Aim of the task: Filter the data below for the string "True" and copy each matching line.
---------- Material provided ----------
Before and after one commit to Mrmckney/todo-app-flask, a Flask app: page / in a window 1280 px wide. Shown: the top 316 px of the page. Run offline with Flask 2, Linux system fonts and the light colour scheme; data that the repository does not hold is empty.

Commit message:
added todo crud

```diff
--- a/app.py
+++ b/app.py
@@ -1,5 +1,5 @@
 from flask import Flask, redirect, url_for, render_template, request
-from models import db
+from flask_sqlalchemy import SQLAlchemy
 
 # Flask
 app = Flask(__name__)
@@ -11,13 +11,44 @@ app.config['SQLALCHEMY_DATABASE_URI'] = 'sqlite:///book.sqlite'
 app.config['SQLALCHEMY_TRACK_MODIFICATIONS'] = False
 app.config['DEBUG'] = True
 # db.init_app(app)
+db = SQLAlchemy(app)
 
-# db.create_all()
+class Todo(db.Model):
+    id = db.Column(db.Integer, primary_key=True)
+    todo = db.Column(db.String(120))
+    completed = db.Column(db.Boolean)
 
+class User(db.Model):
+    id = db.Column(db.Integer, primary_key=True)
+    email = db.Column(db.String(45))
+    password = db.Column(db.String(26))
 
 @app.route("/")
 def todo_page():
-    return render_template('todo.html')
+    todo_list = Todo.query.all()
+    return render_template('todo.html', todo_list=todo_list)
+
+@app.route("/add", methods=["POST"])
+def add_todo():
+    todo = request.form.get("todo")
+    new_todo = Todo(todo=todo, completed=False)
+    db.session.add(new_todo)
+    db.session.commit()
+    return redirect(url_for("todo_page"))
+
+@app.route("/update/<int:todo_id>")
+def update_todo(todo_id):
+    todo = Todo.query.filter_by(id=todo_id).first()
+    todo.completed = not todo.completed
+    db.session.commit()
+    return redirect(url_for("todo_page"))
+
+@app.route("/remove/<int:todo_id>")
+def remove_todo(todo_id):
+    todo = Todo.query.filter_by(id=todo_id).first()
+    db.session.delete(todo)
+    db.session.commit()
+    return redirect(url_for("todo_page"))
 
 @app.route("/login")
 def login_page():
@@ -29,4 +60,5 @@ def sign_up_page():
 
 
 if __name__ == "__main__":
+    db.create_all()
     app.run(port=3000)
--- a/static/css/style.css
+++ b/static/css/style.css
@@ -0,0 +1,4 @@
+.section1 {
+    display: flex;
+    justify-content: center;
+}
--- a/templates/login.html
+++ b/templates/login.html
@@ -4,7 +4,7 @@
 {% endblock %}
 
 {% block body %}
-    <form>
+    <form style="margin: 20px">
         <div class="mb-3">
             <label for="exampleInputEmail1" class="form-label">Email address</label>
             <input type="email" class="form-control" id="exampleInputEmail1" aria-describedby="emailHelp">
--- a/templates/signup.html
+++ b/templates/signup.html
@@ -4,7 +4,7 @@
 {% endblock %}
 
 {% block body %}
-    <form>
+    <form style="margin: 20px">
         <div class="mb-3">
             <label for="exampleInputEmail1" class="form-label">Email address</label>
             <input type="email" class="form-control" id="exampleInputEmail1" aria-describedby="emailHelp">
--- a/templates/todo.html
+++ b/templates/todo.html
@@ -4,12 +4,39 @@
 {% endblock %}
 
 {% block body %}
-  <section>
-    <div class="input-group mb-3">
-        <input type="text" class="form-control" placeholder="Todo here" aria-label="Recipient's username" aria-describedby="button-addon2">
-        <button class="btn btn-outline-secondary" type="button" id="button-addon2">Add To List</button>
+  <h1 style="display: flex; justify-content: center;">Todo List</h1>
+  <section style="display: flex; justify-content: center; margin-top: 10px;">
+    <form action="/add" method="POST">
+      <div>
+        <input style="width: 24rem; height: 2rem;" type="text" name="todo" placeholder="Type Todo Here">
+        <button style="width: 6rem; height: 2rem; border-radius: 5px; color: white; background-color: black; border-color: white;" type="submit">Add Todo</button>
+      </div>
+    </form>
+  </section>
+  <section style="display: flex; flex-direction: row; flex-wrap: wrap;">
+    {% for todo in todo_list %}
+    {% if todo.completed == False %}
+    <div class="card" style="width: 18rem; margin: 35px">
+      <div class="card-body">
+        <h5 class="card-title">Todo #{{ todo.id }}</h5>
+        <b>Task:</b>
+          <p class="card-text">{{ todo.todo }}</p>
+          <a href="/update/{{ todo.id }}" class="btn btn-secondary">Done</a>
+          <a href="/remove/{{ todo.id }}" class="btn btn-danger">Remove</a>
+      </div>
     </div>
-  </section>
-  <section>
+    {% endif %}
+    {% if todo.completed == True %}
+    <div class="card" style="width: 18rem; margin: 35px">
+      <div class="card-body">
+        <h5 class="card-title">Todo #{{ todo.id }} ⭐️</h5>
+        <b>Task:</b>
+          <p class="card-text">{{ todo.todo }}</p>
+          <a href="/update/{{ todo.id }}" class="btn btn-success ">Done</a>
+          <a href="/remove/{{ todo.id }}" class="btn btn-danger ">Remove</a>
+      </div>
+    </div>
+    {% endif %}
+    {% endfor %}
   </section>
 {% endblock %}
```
----------
Result of the exercise:
 app.config['DEBUG'] = True
+    id = db.Column(db.Integer, primary_key=True)
+    id = db.Column(db.Integer, primary_key=True)
+    {% if todo.completed == True %}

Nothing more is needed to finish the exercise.